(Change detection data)
^^^^^^^^^^^^^^^^

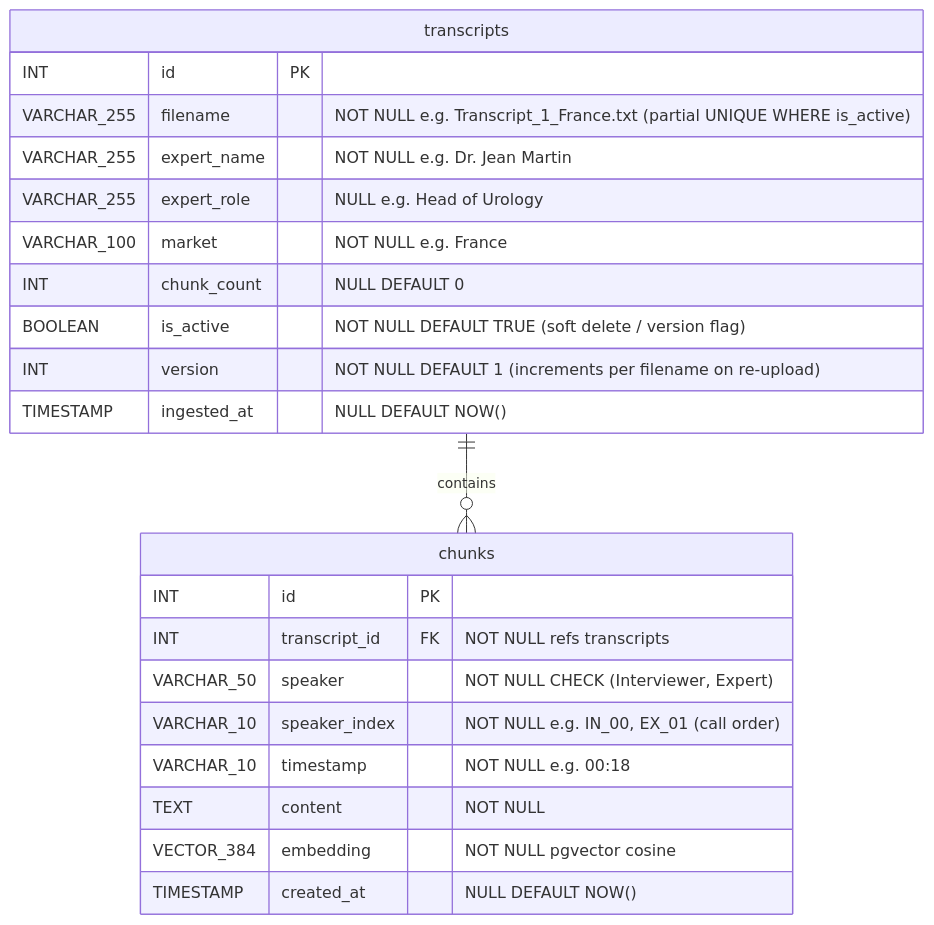
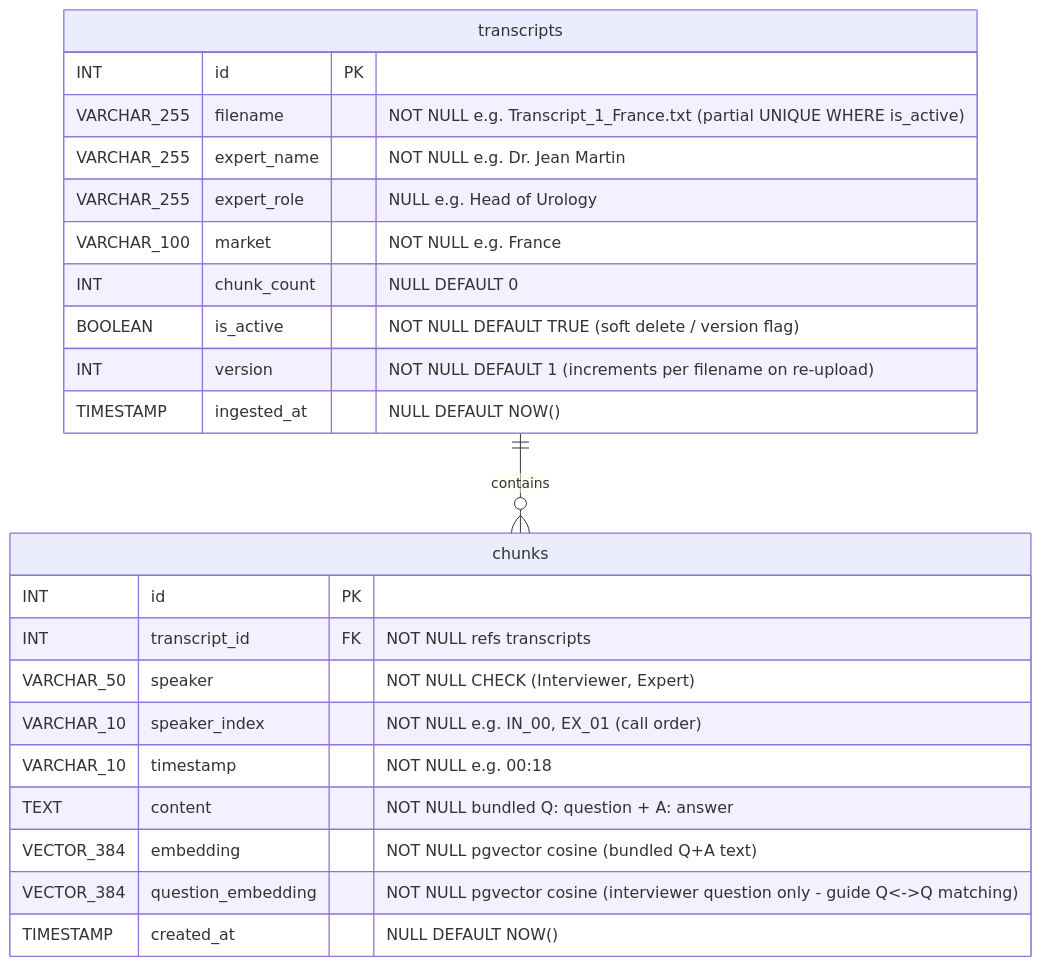
The diagram in design/er_diagram.mmd (prathick24/Hasamex-RAG-Based-ChatBot-Backend), drawn with Mermaid before and after one commit. The commit also changed 42 other files, not shown here.

```diff
--- a/design/er_diagram.mmd
+++ b/design/er_diagram.mmd
@@ -1,26 +1,27 @@
 erDiagram
 
     transcripts {
         INT id PK
         VARCHAR_255 filename "NOT NULL e.g. Transcript_1_France.txt (partial UNIQUE WHERE is_active)"
         VARCHAR_255 expert_name "NOT NULL e.g. Dr. Jean Martin"
         VARCHAR_255 expert_role "NULL e.g. Head of Urology"
         VARCHAR_100 market "NOT NULL e.g. France"
         INT chunk_count "NULL DEFAULT 0"
         BOOLEAN is_active "NOT NULL DEFAULT TRUE (soft delete / version flag)"
         INT version "NOT NULL DEFAULT 1 (increments per filename on re-upload)"
         TIMESTAMP ingested_at "NULL DEFAULT NOW()"
     }
 
     chunks {
         INT id PK
         INT transcript_id FK "NOT NULL refs transcripts"
         VARCHAR_50 speaker "NOT NULL CHECK (Interviewer, Expert)"
         VARCHAR_10 speaker_index "NOT NULL e.g. IN_00, EX_01 (call order)"
         VARCHAR_10 timestamp "NOT NULL e.g. 00:18"
-        TEXT content "NOT NULL"
-        VECTOR_384 embedding "NOT NULL pgvector cosine"
+        TEXT content "NOT NULL bundled Q: question + A: answer"
+        VECTOR_384 embedding "NOT NULL pgvector cosine (bundled Q+A text)"
+        VECTOR_384 question_embedding "NOT NULL pgvector cosine (interviewer question only - guide Q<->Q matching)"
         TIMESTAMP created_at "NULL DEFAULT NOW()"
     }
 
     transcripts ||--o{ chunks : "contains"
```
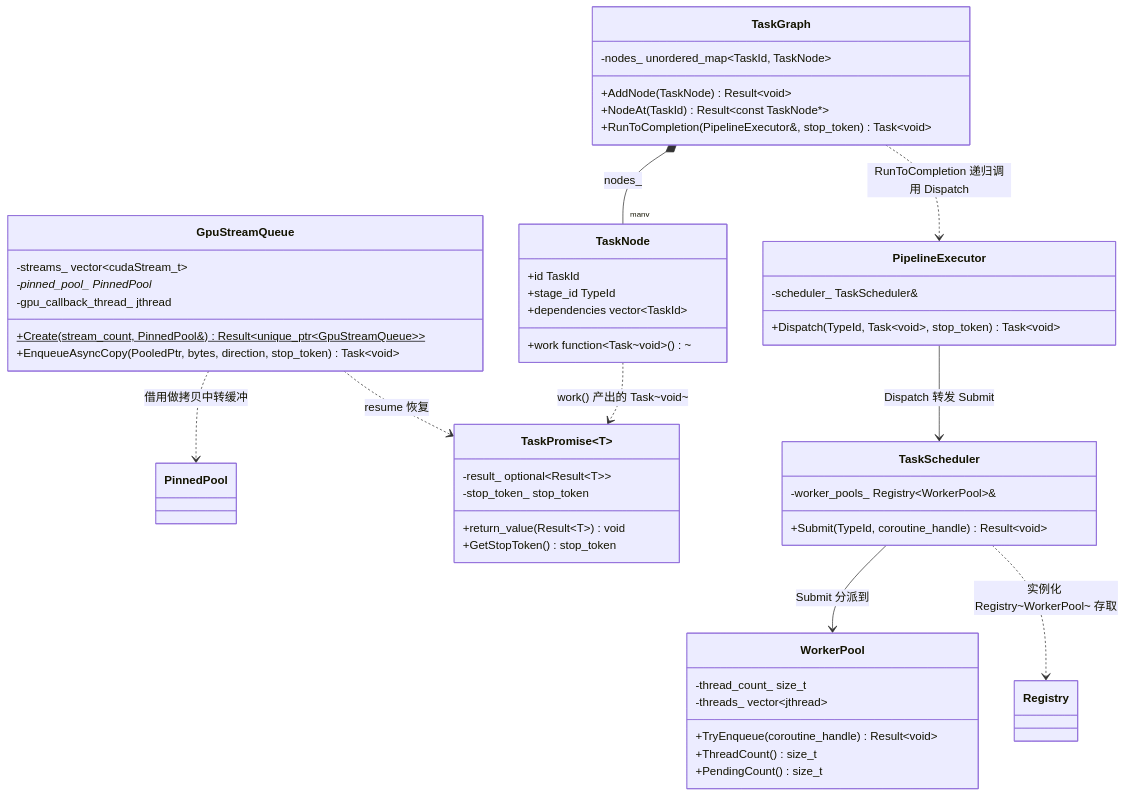
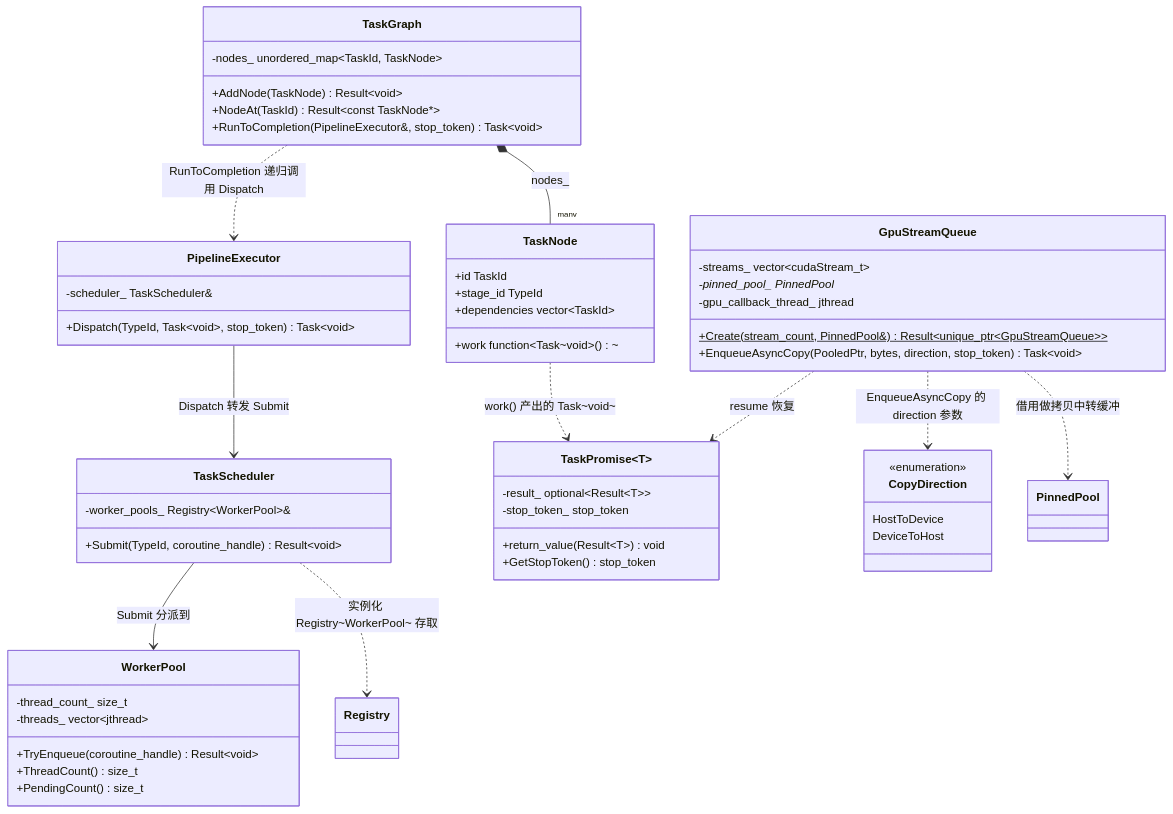
Before and after one commit to celien99/surface-ai: the first of 3 diagrams in docs/surface-ai/design/milestone-01-foundation/1.4-runtime.md, drawn with Mermaid. The commit also changed other lines of this file and 2 other files, not shown here.

Commit message:
docs: fix milestone-1 final review findings (PluginManager shutdown API, CopyDirection definition, plugin startup ordering)

````diff
--- a/docs/surface-ai/design/milestone-01-foundation/1.4-runtime.md
+++ b/docs/surface-ai/design/milestone-01-foundation/1.4-runtime.md
@@ -411,58 +423,65 @@
 ```mermaid
 classDiagram
     class WorkerPool {
         +TryEnqueue(coroutine_handle) Result~void~
         +ThreadCount() size_t
         +PendingCount() size_t
         -thread_count_ size_t
         -threads_ vector~jthread~
     }
 
     class TaskScheduler {
         +Submit(TypeId, coroutine_handle) Result~void~
         -worker_pools_ Registry~WorkerPool~&
     }
 
     class TaskPromise~T~ {
         +return_value(Result~T~) void
         +GetStopToken() stop_token
         -result_ optional~Result~T~~
         -stop_token_ stop_token
     }
 
     class GpuStreamQueue {
         +Create(stream_count, PinnedPool&)$ Result~unique_ptr~GpuStreamQueue~~
         +EnqueueAsyncCopy(PooledPtr, bytes, direction, stop_token) Task~void~
         -streams_ vector~cudaStream_t~
         -pinned_pool_ PinnedPool*
         -gpu_callback_thread_ jthread
     }
 
+    class CopyDirection {
+        <<enumeration>>
+        HostToDevice
+        DeviceToHost
+    }
+
     class TaskNode {
         +id TaskId
         +stage_id TypeId
         +work function~Task~void~()~
         +dependencies vector~TaskId~
     }
 
     class TaskGraph {
         +AddNode(TaskNode) Result~void~
         +NodeAt(TaskId) Result~const TaskNode*~
         +RunToCompletion(PipelineExecutor&, stop_token) Task~void~
         -nodes_ unordered_map~TaskId, TaskNode~
     }
 
     class PipelineExecutor {
         +Dispatch(TypeId, Task~void~, stop_token) Task~void~
         -scheduler_ TaskScheduler&
     }
 
     TaskScheduler --> WorkerPool : Submit 分派到
     TaskScheduler ..> Registry : 实例化 Registry~WorkerPool~ 存取
     GpuStreamQueue ..> PinnedPool : 借用做拷贝中转缓冲
     GpuStreamQueue ..> TaskPromise : resume 恢复
+    GpuStreamQueue ..> CopyDirection : EnqueueAsyncCopy 的 direction 参数
     TaskGraph *-- "many" TaskNode : nodes_
     TaskGraph ..> PipelineExecutor : RunToCompletion 递归调用 Dispatch
     PipelineExecutor --> TaskScheduler : Dispatch 转发 Submit
     TaskNode ..> TaskPromise : work() 产出的 Task~void~
 ```
````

^^^^^^^^^^^^^^^^

▸ **Activity**
Extract the entries in full, exactly as they are, minus the pictures.

▸ **Result below**
The diagram in design/er_diagram.mmd (prathick24/Hasamex-RAG-Based-ChatBot-Backend), drawn with Mermaid before and after one commit. The commit also changed 42 other files, not shown here.

```diff
--- a/design/er_diagram.mmd
+++ b/design/er_diagram.mmd
@@ -1,26 +1,27 @@
 erDiagram
 
     transcripts {
         INT id PK
         VARCHAR_255 filename "NOT NULL e.g. Transcript_1_France.txt (partial UNIQUE WHERE is_active)"
         VARCHAR_255 expert_name "NOT NULL e.g. Dr. Jean Martin"
         VARCHAR_255 expert_role "NULL e.g. Head of Urology"
         VARCHAR_100 market "NOT NULL e.g. France"
         INT chunk_count "NULL DEFAULT 0"
         BOOLEAN is_active "NOT NULL DEFAULT TRUE (soft delete / version flag)"
         INT version "NOT NULL DEFAULT 1 (increments per filename on re-upload)"
         TIMESTAMP ingested_at "NULL DEFAULT NOW()"
     }
 
     chunks {
         INT id PK
         INT transcript_id FK "NOT NULL refs transcripts"
         VARCHAR_50 speaker "NOT NULL CHECK (Interviewer, Expert)"
         VARCHAR_10 speaker_index "NOT NULL e.g. IN_00, EX_01 (call order)"
         VARCHAR_10 timestamp "NOT NULL e.g. 00:18"
-        TEXT content "NOT NULL"
-        VECTOR_384 embedding "NOT NULL pgvector cosine"
+        TEXT content "NOT NULL bundled Q: question + A: answer"
+        VECTOR_384 embedding "NOT NULL pgvector cosine (bundled Q+A text)"
+        VECTOR_384 question_embedding "NOT NULL pgvector cosine (interviewer question only - guide Q<->Q matching)"
         TIMESTAMP created_at "NULL DEFAULT NOW()"
     }
 
     transcripts ||--o{ chunks : "contains"
```
Before and after one commit to celien99/surface-ai: the first of 3 diagrams in docs/surface-ai/design/milestone-01-foundation/1.4-runtime.md, drawn with Mermaid. The commit also changed other lines of this file and 2 other files, not shown here.

Commit message:
docs: fix milestone-1 final review findings (PluginManager shutdown API, CopyDirection definition, plugin startup ordering)

````diff
--- a/docs/surface-ai/design/milestone-01-foundation/1.4-runtime.md
+++ b/docs/surface-ai/design/milestone-01-foundation/1.4-runtime.md
@@ -411,58 +423,65 @@
 ```mermaid
 classDiagram
     class WorkerPool {
         +TryEnqueue(coroutine_handle) Result~void~
         +ThreadCount() size_t
         +PendingCount() size_t
         -thread_count_ size_t
         -threads_ vector~jthread~
     }
 
     class TaskScheduler {
         +Submit(TypeId, coroutine_handle) Result~void~
         -worker_pools_ Registry~WorkerPool~&
     }
 
     class TaskPromise~T~ {
         +return_value(Result~T~) void
         +GetStopToken() stop_token
         -result_ optional~Result~T~~
         -stop_token_ stop_token
     }
 
     class GpuStreamQueue {
         +Create(stream_count, PinnedPool&)$ Result~unique_ptr~GpuStreamQueue~~
         +EnqueueAsyncCopy(PooledPtr, bytes, direction, stop_token) Task~void~
         -streams_ vector~cudaStream_t~
         -pinned_pool_ PinnedPool*
         -gpu_callback_thread_ jthread
     }
 
+    class CopyDirection {
+        <<enumeration>>
+        HostToDevice
+        DeviceToHost
+    }
+
     class TaskNode {
         +id TaskId
         +stage_id TypeId
         +work function~Task~void~()~
         +dependencies vector~TaskId~
     }
 
     class TaskGraph {
         +AddNode(TaskNode) Result~void~
         +NodeAt(TaskId) Result~const TaskNode*~
         +RunToCompletion(PipelineExecutor&, stop_token) Task~void~
         -nodes_ unordered_map~TaskId, TaskNode~
     }
 
     class PipelineExecutor {
         +Dispatch(TypeId, Task~void~, stop_token) Task~void~
         -scheduler_ TaskScheduler&
     }
 
     TaskScheduler --> WorkerPool : Submit 分派到
     TaskScheduler ..> Registry : 实例化 Registry~WorkerPool~ 存取
     GpuStreamQueue ..> PinnedPool : 借用做拷贝中转缓冲
     GpuStreamQueue ..> TaskPromise : resume 恢复
+    GpuStreamQueue ..> CopyDirection : EnqueueAsyncCopy 的 direction 参数
     TaskGraph *-- "many" TaskNode : nodes_
     TaskGraph ..> PipelineExecutor : RunToCompletion 递归调用 Dispatch
     PipelineExecutor --> TaskScheduler : Dispatch 转发 Submit
     TaskNode ..> TaskPromise : work() 产出的 Task~void~
 ```
````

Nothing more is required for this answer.